- TASK -
Which lines of the entries below contain the string "specs"? Copy each one.

- PROVIDED RECORDS -
_ _ _

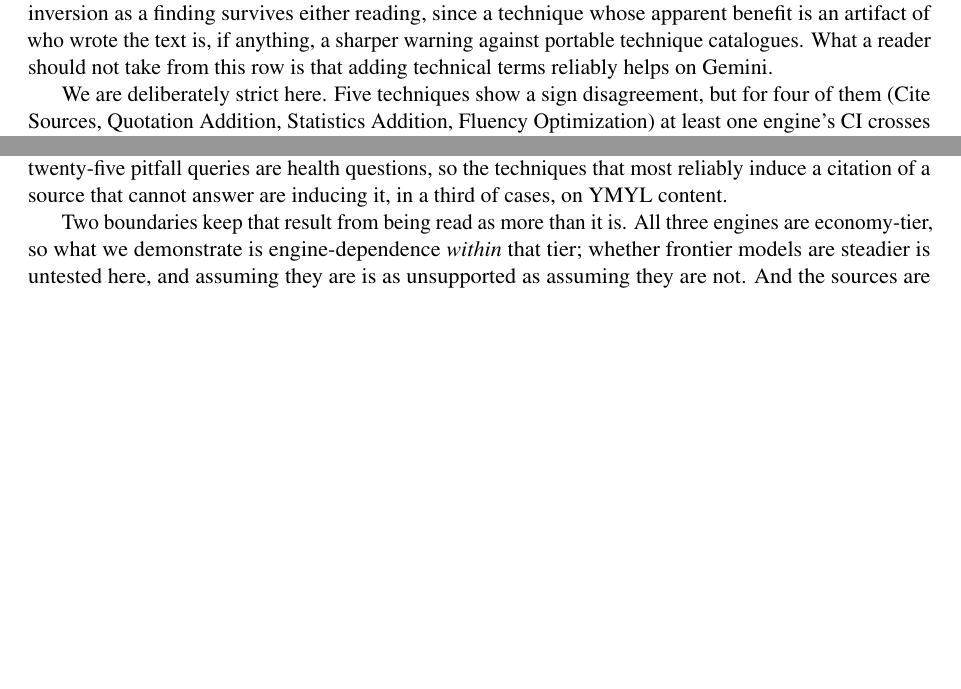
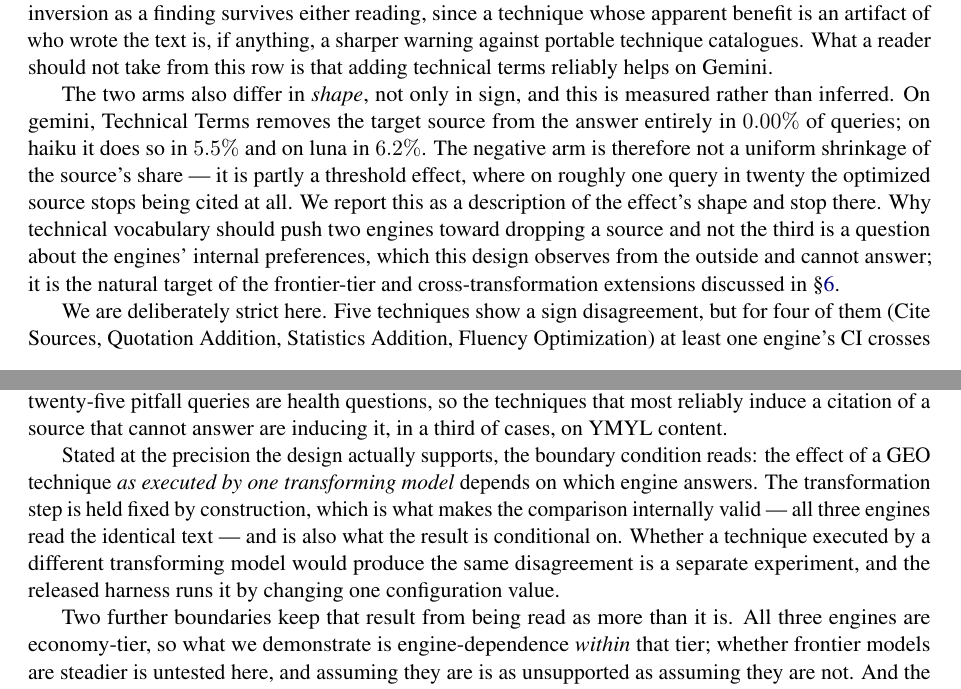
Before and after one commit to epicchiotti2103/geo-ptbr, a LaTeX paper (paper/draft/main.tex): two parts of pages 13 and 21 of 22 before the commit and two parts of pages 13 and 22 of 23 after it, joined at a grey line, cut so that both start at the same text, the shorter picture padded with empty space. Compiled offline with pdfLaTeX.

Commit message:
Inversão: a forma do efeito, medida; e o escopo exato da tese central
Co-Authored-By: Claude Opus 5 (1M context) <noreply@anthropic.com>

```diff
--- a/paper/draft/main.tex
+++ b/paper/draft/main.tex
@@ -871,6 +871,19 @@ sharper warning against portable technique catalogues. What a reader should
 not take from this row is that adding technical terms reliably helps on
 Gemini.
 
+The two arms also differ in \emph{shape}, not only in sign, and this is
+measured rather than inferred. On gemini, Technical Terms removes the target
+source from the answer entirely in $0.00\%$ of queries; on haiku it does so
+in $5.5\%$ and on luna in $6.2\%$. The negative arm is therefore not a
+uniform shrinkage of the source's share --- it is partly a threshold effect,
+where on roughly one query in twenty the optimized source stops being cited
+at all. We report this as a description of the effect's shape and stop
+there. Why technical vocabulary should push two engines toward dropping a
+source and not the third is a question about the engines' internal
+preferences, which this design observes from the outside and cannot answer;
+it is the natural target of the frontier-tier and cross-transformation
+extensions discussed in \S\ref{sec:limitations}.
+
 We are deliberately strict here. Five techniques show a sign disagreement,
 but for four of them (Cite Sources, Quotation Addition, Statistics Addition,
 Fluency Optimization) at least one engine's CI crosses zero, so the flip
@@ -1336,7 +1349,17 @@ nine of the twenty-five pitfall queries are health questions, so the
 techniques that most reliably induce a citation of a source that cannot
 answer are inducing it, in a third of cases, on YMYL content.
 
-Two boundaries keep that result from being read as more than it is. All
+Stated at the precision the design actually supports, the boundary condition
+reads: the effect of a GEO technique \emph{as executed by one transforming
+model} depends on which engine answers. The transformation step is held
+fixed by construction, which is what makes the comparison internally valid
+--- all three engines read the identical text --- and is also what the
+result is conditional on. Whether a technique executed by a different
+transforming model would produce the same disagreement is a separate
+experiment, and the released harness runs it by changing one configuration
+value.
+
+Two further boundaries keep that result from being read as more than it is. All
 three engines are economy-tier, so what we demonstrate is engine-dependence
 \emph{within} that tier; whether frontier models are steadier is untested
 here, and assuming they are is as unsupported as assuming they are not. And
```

_ _ _

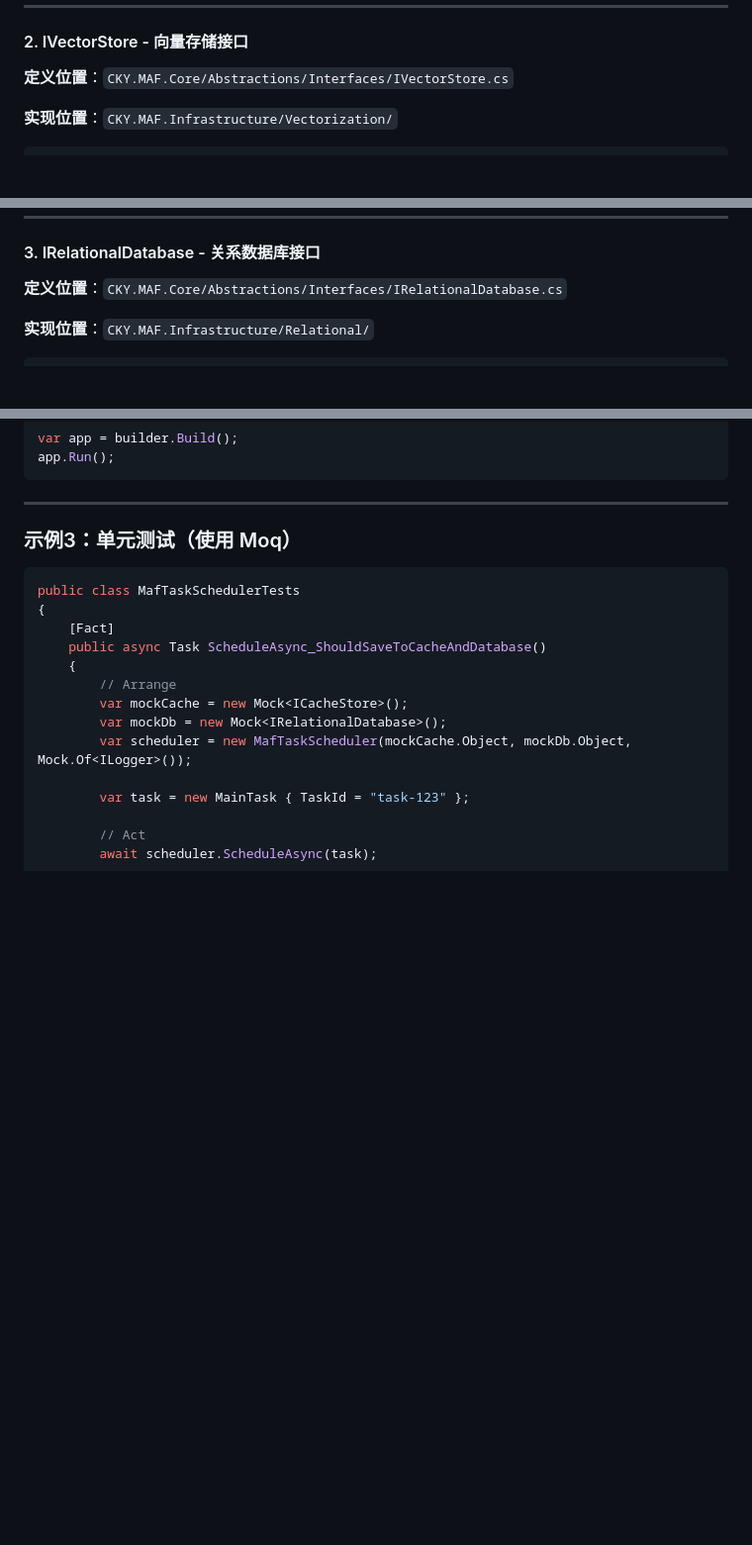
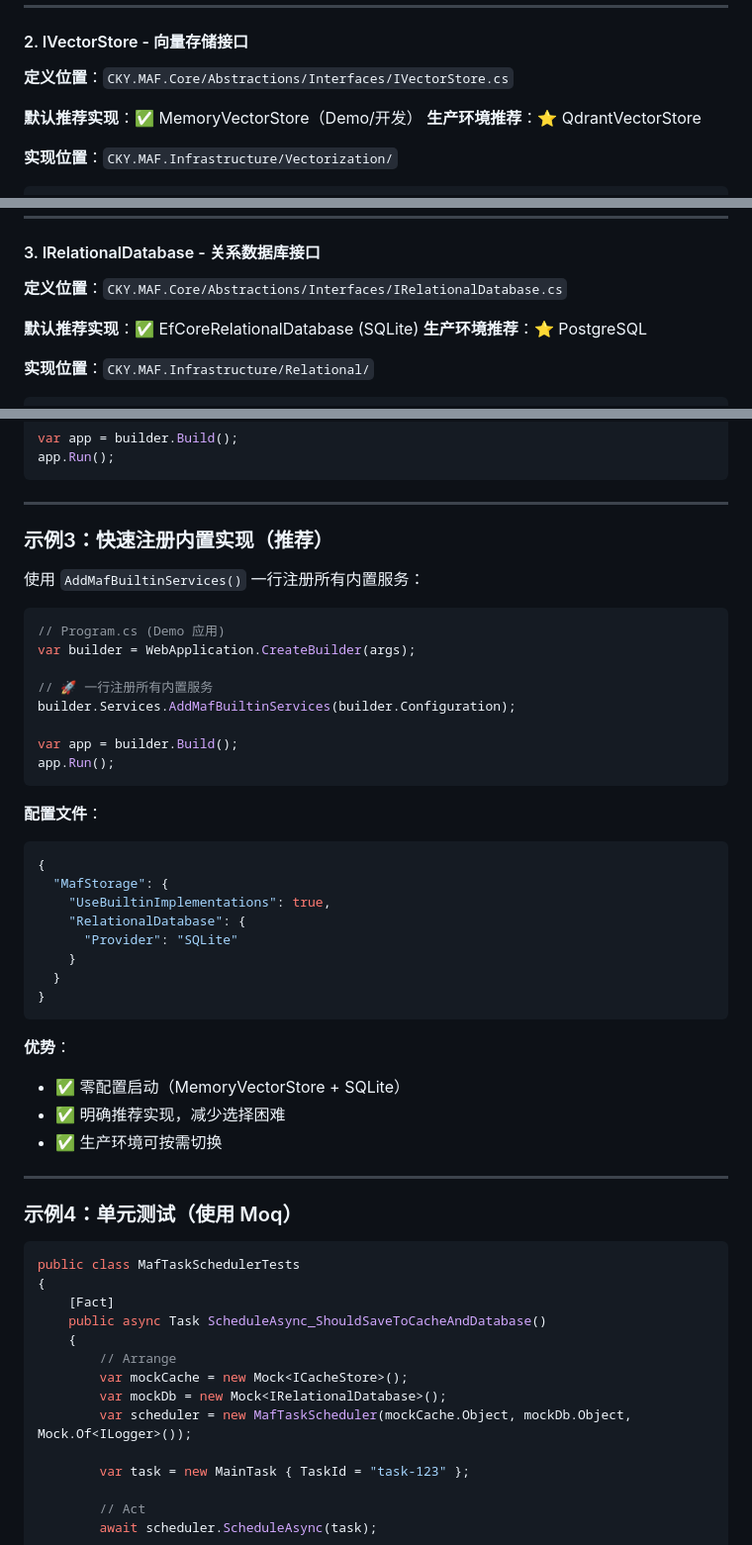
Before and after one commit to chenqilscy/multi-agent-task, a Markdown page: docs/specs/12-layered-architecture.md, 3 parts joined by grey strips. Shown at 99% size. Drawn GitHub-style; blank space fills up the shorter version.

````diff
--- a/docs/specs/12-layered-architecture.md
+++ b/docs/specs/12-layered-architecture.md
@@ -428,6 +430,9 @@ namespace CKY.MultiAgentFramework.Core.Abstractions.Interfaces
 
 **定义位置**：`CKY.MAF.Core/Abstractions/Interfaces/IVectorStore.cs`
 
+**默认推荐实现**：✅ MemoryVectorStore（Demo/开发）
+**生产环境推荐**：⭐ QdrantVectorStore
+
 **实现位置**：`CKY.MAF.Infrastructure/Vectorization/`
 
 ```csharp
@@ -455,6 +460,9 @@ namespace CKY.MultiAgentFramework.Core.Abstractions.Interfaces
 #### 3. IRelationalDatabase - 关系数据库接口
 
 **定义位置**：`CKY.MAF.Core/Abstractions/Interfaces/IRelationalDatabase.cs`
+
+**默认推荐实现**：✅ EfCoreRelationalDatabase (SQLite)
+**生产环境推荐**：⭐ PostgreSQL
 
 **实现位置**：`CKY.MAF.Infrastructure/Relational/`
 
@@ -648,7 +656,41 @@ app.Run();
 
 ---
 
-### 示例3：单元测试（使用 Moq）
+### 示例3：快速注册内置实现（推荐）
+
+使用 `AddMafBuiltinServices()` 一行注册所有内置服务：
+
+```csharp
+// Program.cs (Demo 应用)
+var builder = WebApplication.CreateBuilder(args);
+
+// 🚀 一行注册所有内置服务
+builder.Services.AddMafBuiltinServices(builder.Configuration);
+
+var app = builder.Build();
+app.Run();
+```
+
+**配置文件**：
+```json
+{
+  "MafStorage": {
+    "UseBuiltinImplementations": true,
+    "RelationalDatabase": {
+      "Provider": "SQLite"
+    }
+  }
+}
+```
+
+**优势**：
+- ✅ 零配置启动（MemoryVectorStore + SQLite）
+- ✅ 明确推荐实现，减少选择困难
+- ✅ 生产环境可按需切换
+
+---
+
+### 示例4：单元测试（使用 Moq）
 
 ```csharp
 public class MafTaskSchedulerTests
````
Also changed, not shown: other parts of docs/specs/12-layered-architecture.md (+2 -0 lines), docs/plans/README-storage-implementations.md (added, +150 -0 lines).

_ _ _

- EXERCISE RESPONSE -
Before and after one commit to chenqilscy/multi-agent-task, a Markdown page: docs/specs/12-layered-architecture.md, 3 parts joined by grey strips. Shown at 99% size. Drawn GitHub-style; blank space fills up the shorter version.
--- a/docs/specs/12-layered-architecture.md
+++ b/docs/specs/12-layered-architecture.md
Also changed, not shown: other parts of docs/specs/12-layered-architecture.md (+2 -0 lines), docs/plans/README-storage-implementations.md (added, +150 -0 lines).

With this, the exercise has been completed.